Weaponization: Ubiquity and Metaphorical Meaningfulness
Conceptual metaphor theory implies that ubiquitous metaphors become mere descriptions or concepts if they are not embedded in competing discursive communities. This paper demonstrates that weaponiz- retained its meaningfulness after becoming ubiquitous despite being used by all sides in contemporary contentious politics. Because metaphors derive their figurativeness through tension, weaponiz- shows that temporality, or social time, can be marshaled to contrast an unpleasant "now" with a better "past." This metaphoricity stands in contrast to the word's conceptual origins in the Cold War defense industry as a literal description of the logistical deployment of weapons systems. As the word's use mutated into a metaphor around 2003, it took on its contemporary moral meaning of over-politicizing things that had been, and should remain, neutral or peaceful. By 2017 "the weaponization of everything" implied that all aspects of social life were newly embroiled in illegitimate politics, making the metaphor a profound act of nostalgia that erased even recent conflicts. This paper thus adds temporal rhetorical tension as one of the ways that metaphors can retain meaningfulness through a case study of a metaphor that arose only recently, demonstrating the usefulness of diachronic analyses of novel metaphor emergence.
Mattson, Greggor. 2020. "Weaponization: Ubiquity and Metaphorical Meaningfulness." Metaphor and Symbol 35(4): 250-265.

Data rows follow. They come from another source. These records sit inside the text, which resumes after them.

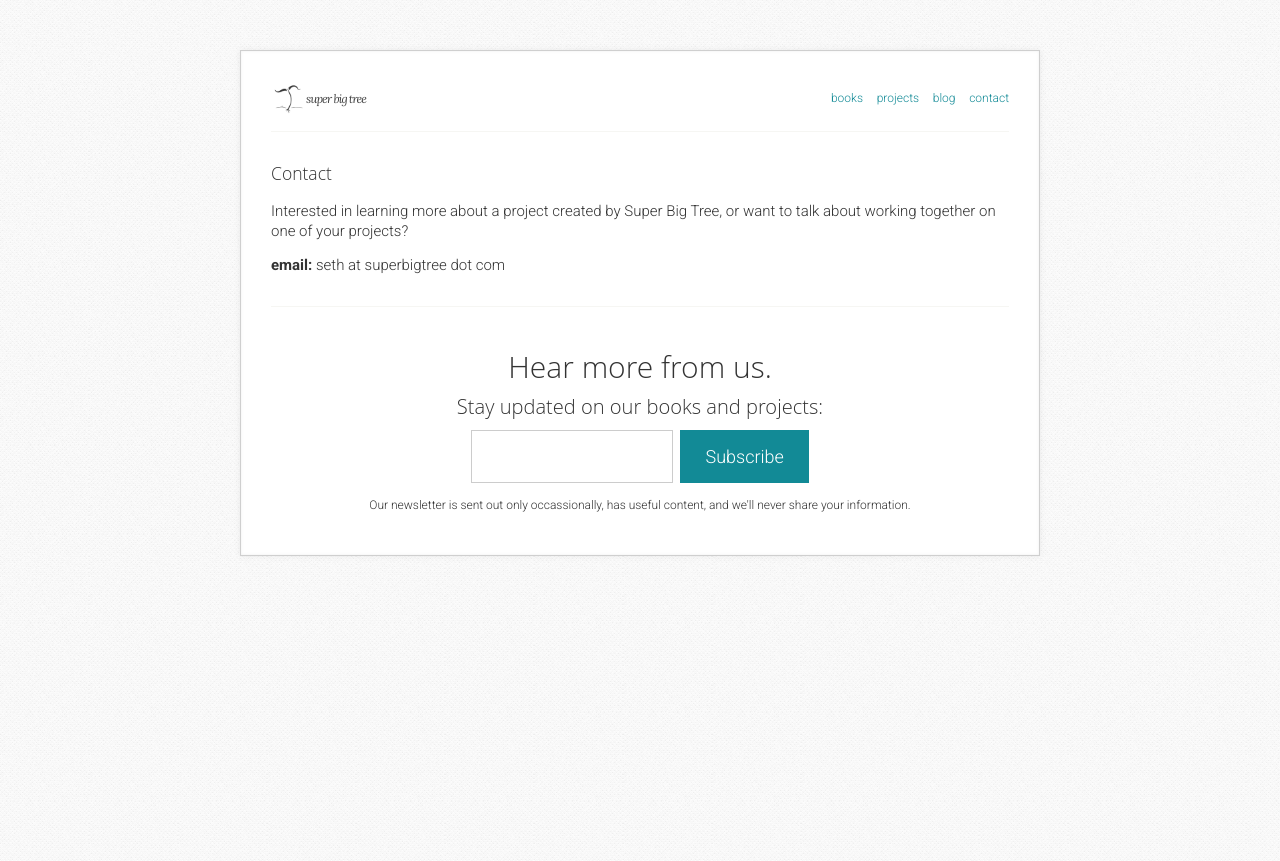
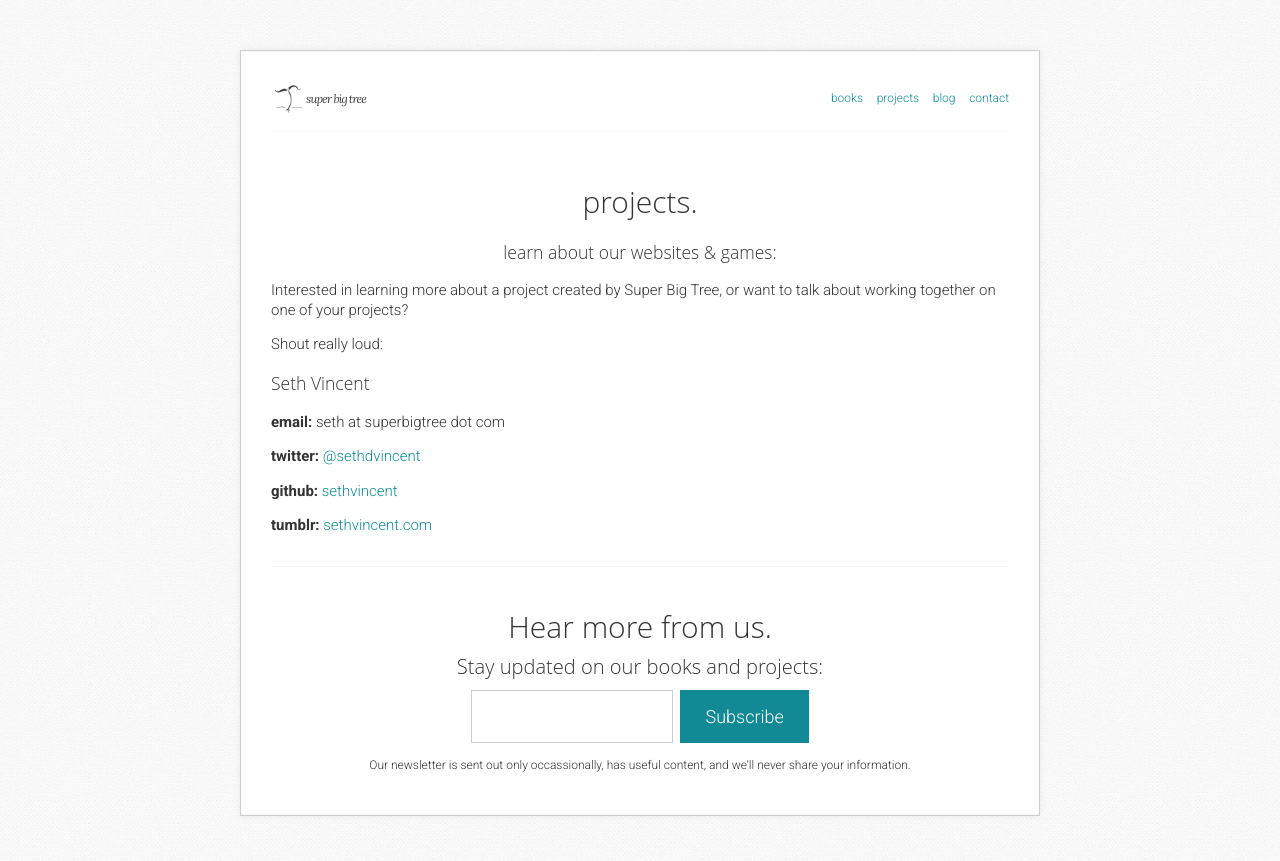
Before and after one commit to superbigtree/superbigtree.github.com, a Jekyll site: the page built from contact/index.md, in a window 1280 px wide. Shown: the top 861 px of the page. Built offline with Jekyll 4.4.1, drawn with Linux system fonts in a browser that asks for light colours.

Commit message:
update contact page

```diff
--- a/contact/index.md
+++ b/contact/index.md
@@ -1,7 +1,18 @@
 ---
 layout: static
 ---
-### Contact
+<h1 id="page-title" class="center">projects.</h1>
+<h3 class="center">learn about our websites & games:</h3>
+
 Interested in learning more about a project created by Super Big Tree, or want to talk about working together on one of your projects?
 
+Shout really loud:
+
+### Seth Vincent
 **email:** seth at superbigtree dot com
+
+**twitter:** [@sethdvincent](http://sethvincent.com)
+
+**github:** [sethvincent](http://github.com/sethvincent)
+
+**tumblr:** [sethvincent.com](http://sethvincent.com)
```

Metaphor and Symbol
Gender, Sexuality, and Feminist Studies
Sociology, Argument, Career